REQUIREMENT: In the copy, include every record below exactly as it appears, but no pictures.

DATASET CONTENT:
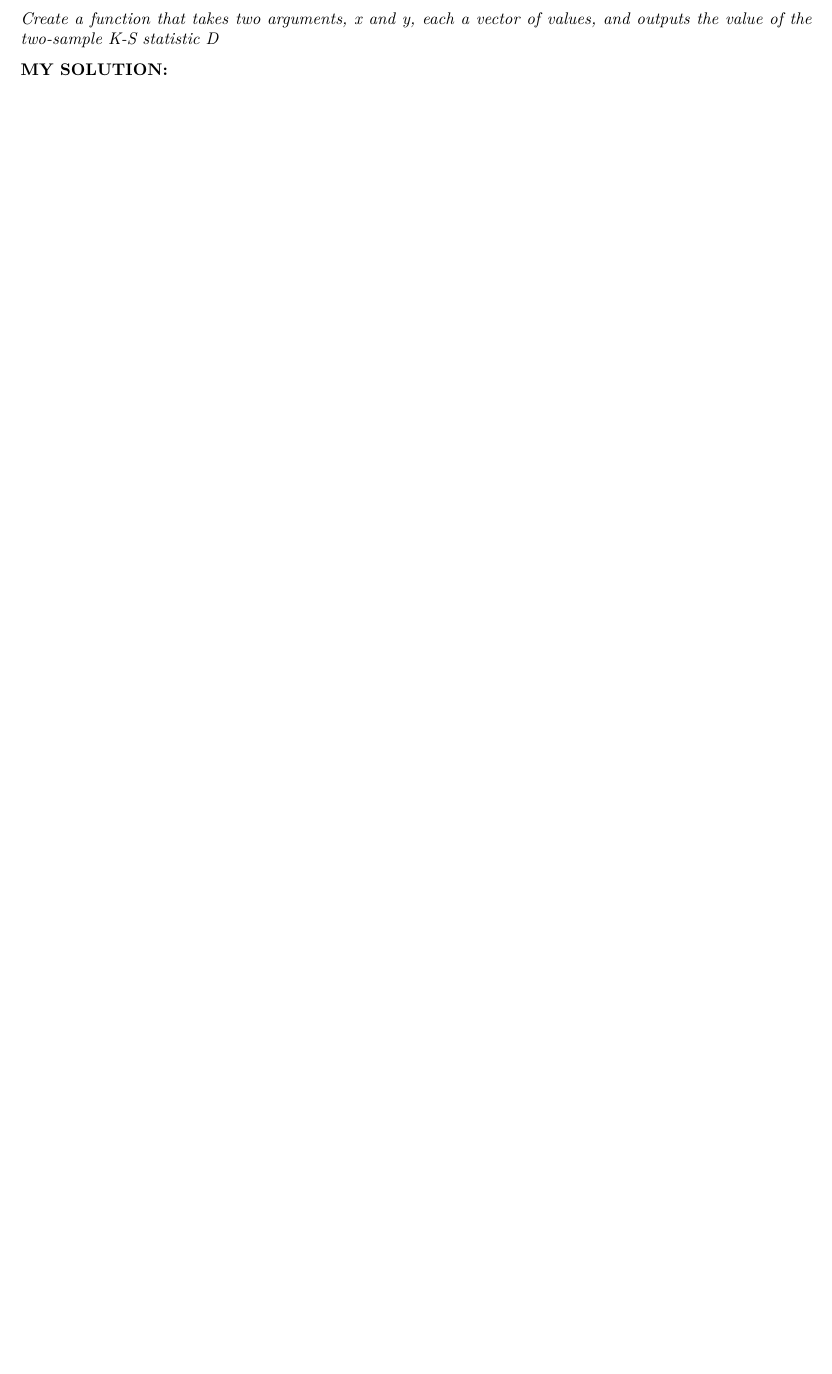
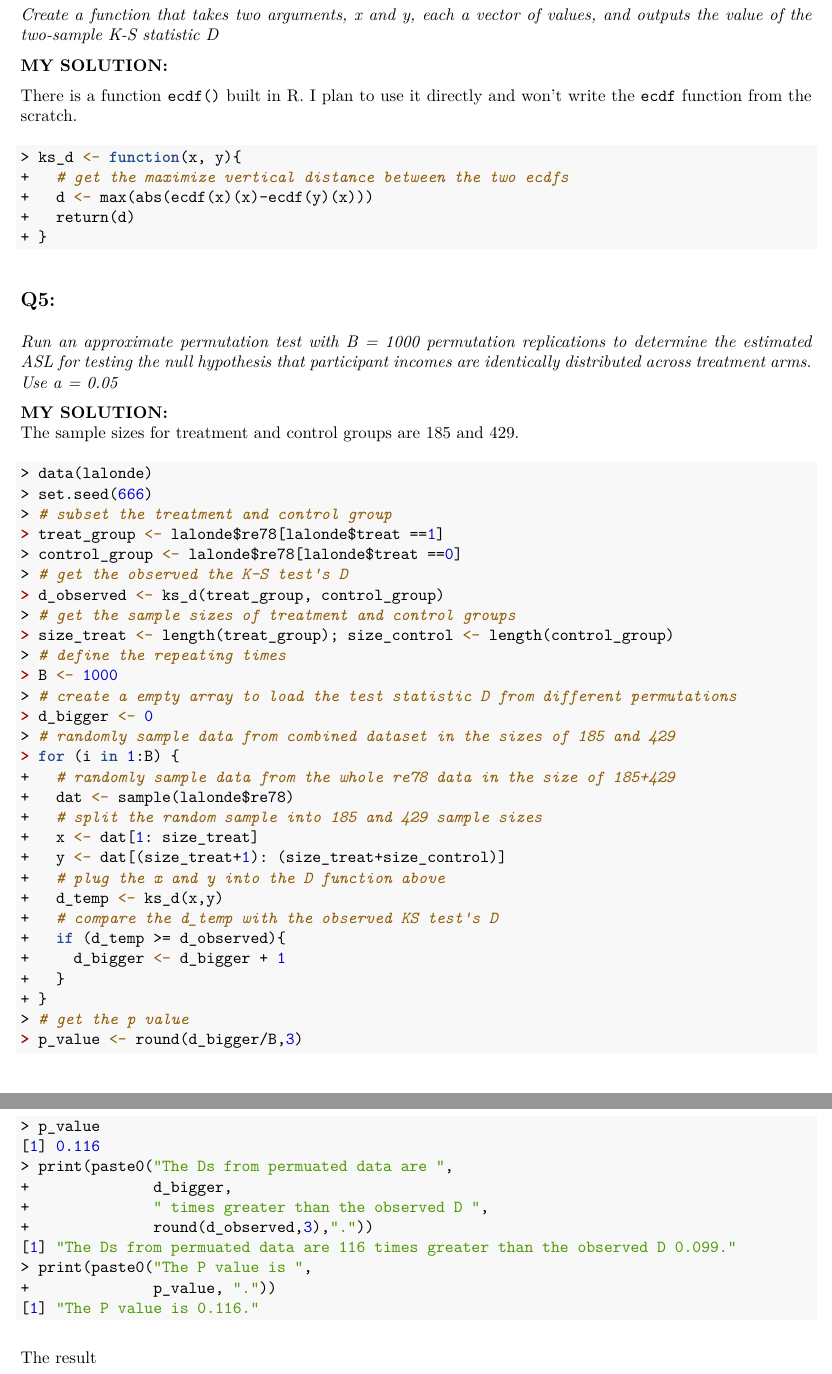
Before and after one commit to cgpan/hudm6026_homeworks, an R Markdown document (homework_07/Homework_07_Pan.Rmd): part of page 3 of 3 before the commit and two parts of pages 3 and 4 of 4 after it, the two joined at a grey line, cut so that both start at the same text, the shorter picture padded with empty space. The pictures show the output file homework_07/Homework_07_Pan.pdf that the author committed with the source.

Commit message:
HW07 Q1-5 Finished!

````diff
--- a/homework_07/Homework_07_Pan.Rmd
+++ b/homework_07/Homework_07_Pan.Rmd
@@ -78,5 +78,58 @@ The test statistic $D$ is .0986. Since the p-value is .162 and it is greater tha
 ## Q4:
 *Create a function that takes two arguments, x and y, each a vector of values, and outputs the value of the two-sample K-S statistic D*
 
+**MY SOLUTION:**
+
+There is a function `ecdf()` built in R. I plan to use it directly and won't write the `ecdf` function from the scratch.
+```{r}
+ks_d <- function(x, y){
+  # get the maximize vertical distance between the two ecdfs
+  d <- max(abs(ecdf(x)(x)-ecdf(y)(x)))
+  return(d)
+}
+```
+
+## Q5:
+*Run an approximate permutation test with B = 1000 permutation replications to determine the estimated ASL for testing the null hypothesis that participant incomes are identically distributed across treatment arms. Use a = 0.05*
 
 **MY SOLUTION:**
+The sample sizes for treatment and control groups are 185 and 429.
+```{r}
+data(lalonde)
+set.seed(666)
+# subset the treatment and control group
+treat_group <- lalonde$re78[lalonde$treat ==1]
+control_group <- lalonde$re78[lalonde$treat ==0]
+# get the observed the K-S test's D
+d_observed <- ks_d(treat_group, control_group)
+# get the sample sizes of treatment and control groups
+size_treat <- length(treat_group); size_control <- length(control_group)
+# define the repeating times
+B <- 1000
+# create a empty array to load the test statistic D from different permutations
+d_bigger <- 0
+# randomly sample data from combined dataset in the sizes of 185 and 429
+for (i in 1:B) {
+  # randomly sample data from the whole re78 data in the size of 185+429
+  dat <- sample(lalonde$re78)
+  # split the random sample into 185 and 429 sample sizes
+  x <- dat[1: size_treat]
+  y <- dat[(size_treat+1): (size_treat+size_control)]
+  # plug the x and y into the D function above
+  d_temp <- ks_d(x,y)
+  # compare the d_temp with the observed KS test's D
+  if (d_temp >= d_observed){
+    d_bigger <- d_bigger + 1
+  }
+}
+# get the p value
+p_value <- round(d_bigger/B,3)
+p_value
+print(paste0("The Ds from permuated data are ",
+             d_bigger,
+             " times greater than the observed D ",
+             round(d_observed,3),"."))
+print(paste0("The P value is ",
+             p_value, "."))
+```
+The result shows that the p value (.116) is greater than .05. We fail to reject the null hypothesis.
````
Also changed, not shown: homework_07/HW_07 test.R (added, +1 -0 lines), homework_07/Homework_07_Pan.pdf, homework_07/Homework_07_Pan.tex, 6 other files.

FINAL ANSWER:
Before and after one commit to cgpan/hudm6026_homeworks, an R Markdown document (homework_07/Homework_07_Pan.Rmd): part of page 3 of 3 before the commit and two parts of pages 3 and 4 of 4 after it, the two joined at a grey line, cut so that both start at the same text, the shorter picture padded with empty space. The pictures show the output file homework_07/Homework_07_Pan.pdf that the author committed with the source.

Commit message:
HW07 Q1-5 Finished!

````diff
--- a/homework_07/Homework_07_Pan.Rmd
+++ b/homework_07/Homework_07_Pan.Rmd
@@ -78,5 +78,58 @@ The test statistic $D$ is .0986. Since the p-value is .162 and it is greater tha
 ## Q4:
 *Create a function that takes two arguments, x and y, each a vector of values, and outputs the value of the two-sample K-S statistic D*
 
+**MY SOLUTION:**
+
+There is a function `ecdf()` built in R. I plan to use it directly and won't write the `ecdf` function from the scratch.
+```{r}
+ks_d <- function(x, y){
+  # get the maximize vertical distance between the two ecdfs
+  d <- max(abs(ecdf(x)(x)-ecdf(y)(x)))
+  return(d)
+}
+```
+
+## Q5:
+*Run an approximate permutation test with B = 1000 permutation replications to determine the estimated ASL for testing the null hypothesis that participant incomes are identically distributed across treatment arms. Use a = 0.05*
 
 **MY SOLUTION:**
+The sample sizes for treatment and control groups are 185 and 429.
+```{r}
+data(lalonde)
+set.seed(666)
+# subset the treatment and control group
+treat_group <- lalonde$re78[lalonde$treat ==1]
+control_group <- lalonde$re78[lalonde$treat ==0]
+# get the observed the K-S test's D
+d_observed <- ks_d(treat_group, control_group)
+# get the sample sizes of treatment and control groups
+size_treat <- length(treat_group); size_control <- length(control_group)
+# define the repeating times
+B <- 1000
+# create a empty array to load the test statistic D from different permutations
+d_bigger <- 0
+# randomly sample data from combined dataset in the sizes of 185 and 429
+for (i in 1:B) {
+  # randomly sample data from the whole re78 data in the size of 185+429
+  dat <- sample(lalonde$re78)
+  # split the random sample into 185 and 429 sample sizes
+  x <- dat[1: size_treat]
+  y <- dat[(size_treat+1): (size_treat+size_control)]
+  # plug the x and y into the D function above
+  d_temp <- ks_d(x,y)
+  # compare the d_temp with the observed KS test's D
+  if (d_temp >= d_observed){
+    d_bigger <- d_bigger + 1
+  }
+}
+# get the p value
+p_value <- round(d_bigger/B,3)
+p_value
+print(paste0("The Ds from permuated data are ",
+             d_bigger,
+             " times greater than the observed D ",
+             round(d_observed,3),"."))
+print(paste0("The P value is ",
+             p_value, "."))
+```
+The result shows that the p value (.116) is greater than .05. We fail to reject the null hypothesis.
````
Also changed, not shown: homework_07/HW_07 test.R (added, +1 -0 lines), homework_07/Homework_07_Pan.pdf, homework_07/Homework_07_Pan.tex, 6 other files.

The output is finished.